WATCH: John Kennedy Humiliates Biden Judicial Nominee After She Can't Answer Basic Questionhttps://t.co/BNrFxSb6MC
— 🇺🇸🇺🇸Josh Dunlap🇺🇲🇺🇲 ULTRA-MAGA (@JDunlap1974) November 16, 2023
Kennedy, with his impressive education background that includes degrees from Vanderbilt, the University of Virginia, and even Oxford, is more than qualified to teach a law class. And that’s exactly what he did during the hearing. He asked Hill a simple question that even a first-year law student should know: the difference between a “stay order” and an “injunction.” Hill stumbled and mumbled her way through a response, admitting that she wasn’t quite sure. Yikes!
Carrie Severino, President of JCN (the Judicial Crisis Network), shared the embarrassing video on X, rightfully questioning how someone who aspires to be a federal judge can be so clueless about basic legal concepts. But the real shock came when Senator Dick Durban congratulated Hill for “passing the Kennedy bar exam.” Severino noted that this was a clear case of grading on a curve.
Let’s break it down for those who, like Hill, might need a refresher.

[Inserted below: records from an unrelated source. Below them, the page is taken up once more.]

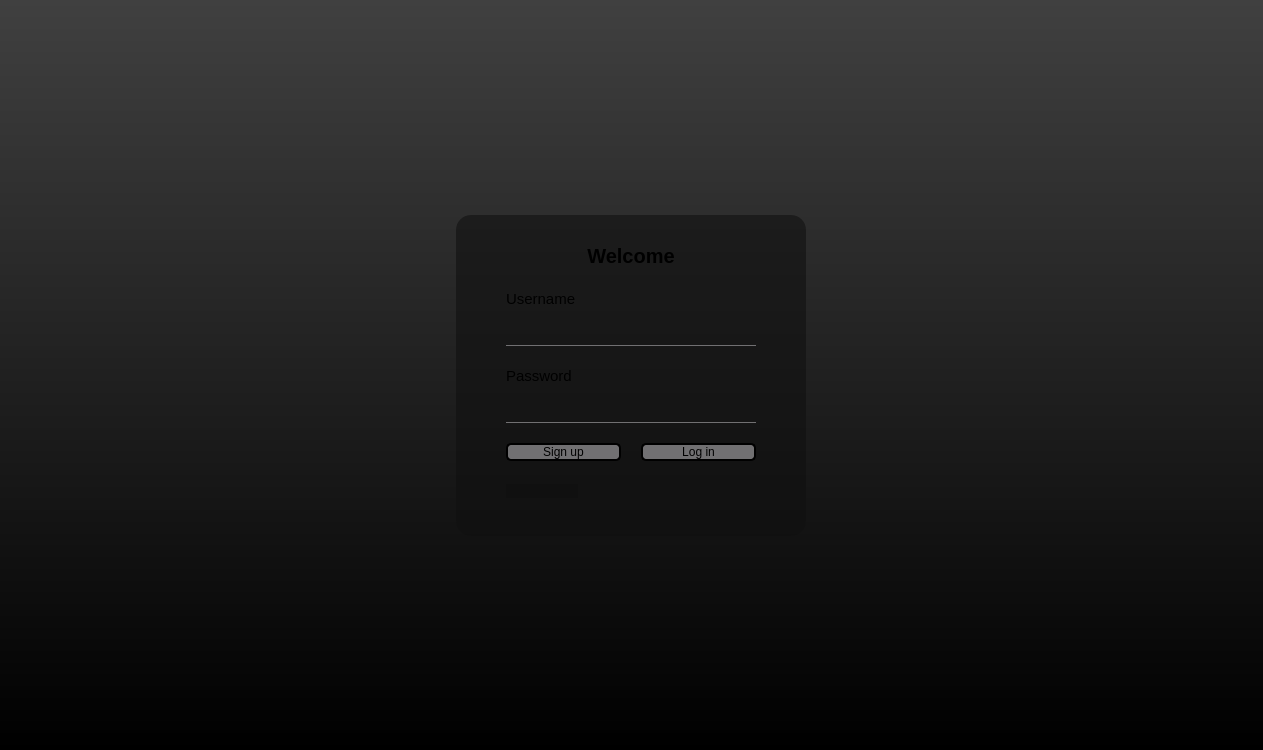
Before: the Qt Designer form login.ui in Texvss/Spotify_project, drawn with Qt 5.
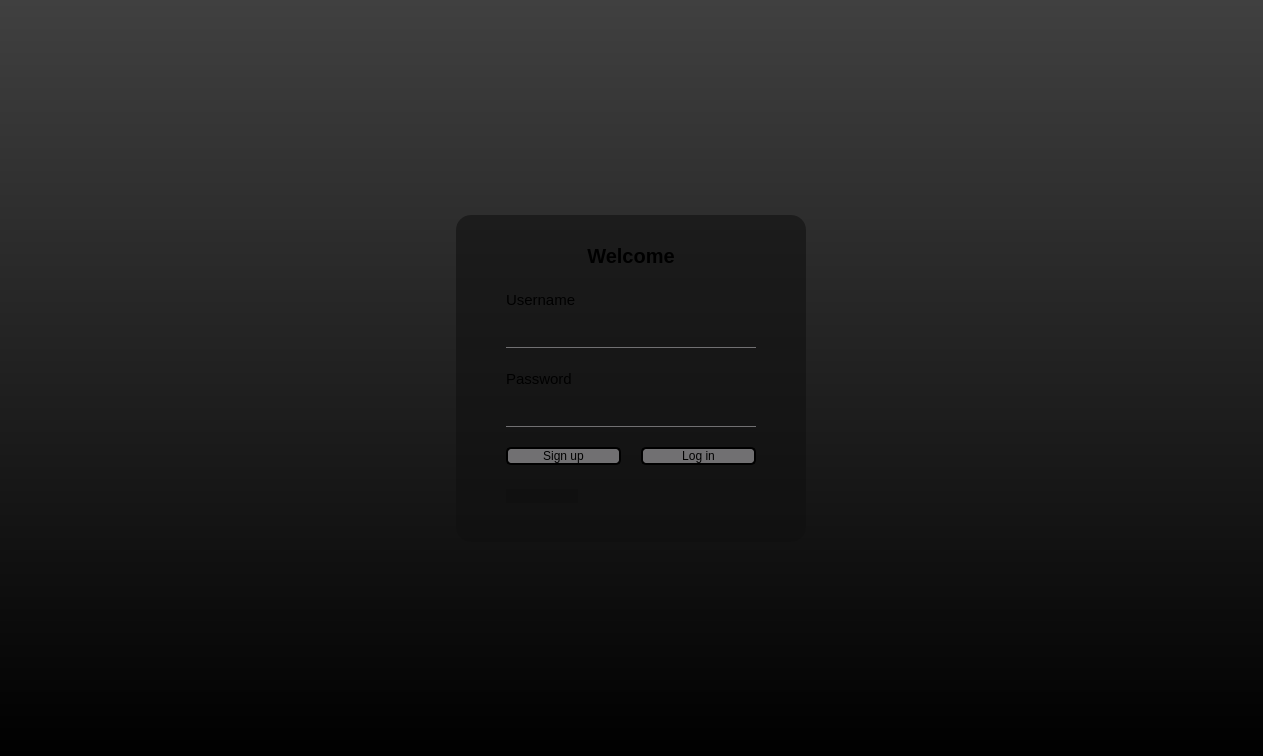
After: the same form once the commit is applied.

What changed in the file:
```diff
--- a/login.ui
+++ b/login.ui
@@ -7,7 +7,7 @@
     <x>0</x>
     <y>0</y>
     <width>1263</width>
-    <height>750</height>
+    <height>756</height>
    </rect>
   </property>
   <property name="windowTitle">
```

A stay order is when a court halts a legal proceeding or stops the actions of a party temporarily. On the other hand, an injunction is a court order that either compels or prohibits a specific action. It’s not rocket science, folks.
Kennedy has earned a reputation for exposing the lack of knowledge among Biden’s nominees. Hill, who hails from the Cherokee Nation and has experience as an attorney, was nominated to be a Federal District Judge in Northern Oklahoma. Despite her credentials, her inability to answer a simple question raises serious doubts about her suitability for the position.
In a world where stays and injunctions are a common occurrence in district courts, it’s mind-boggling that a nominee for such a role wouldn’t know the difference. We should be grateful for senators like Kennedy who are willing to hold these nominees accountable and ensure that our judiciary is filled with competent individuals.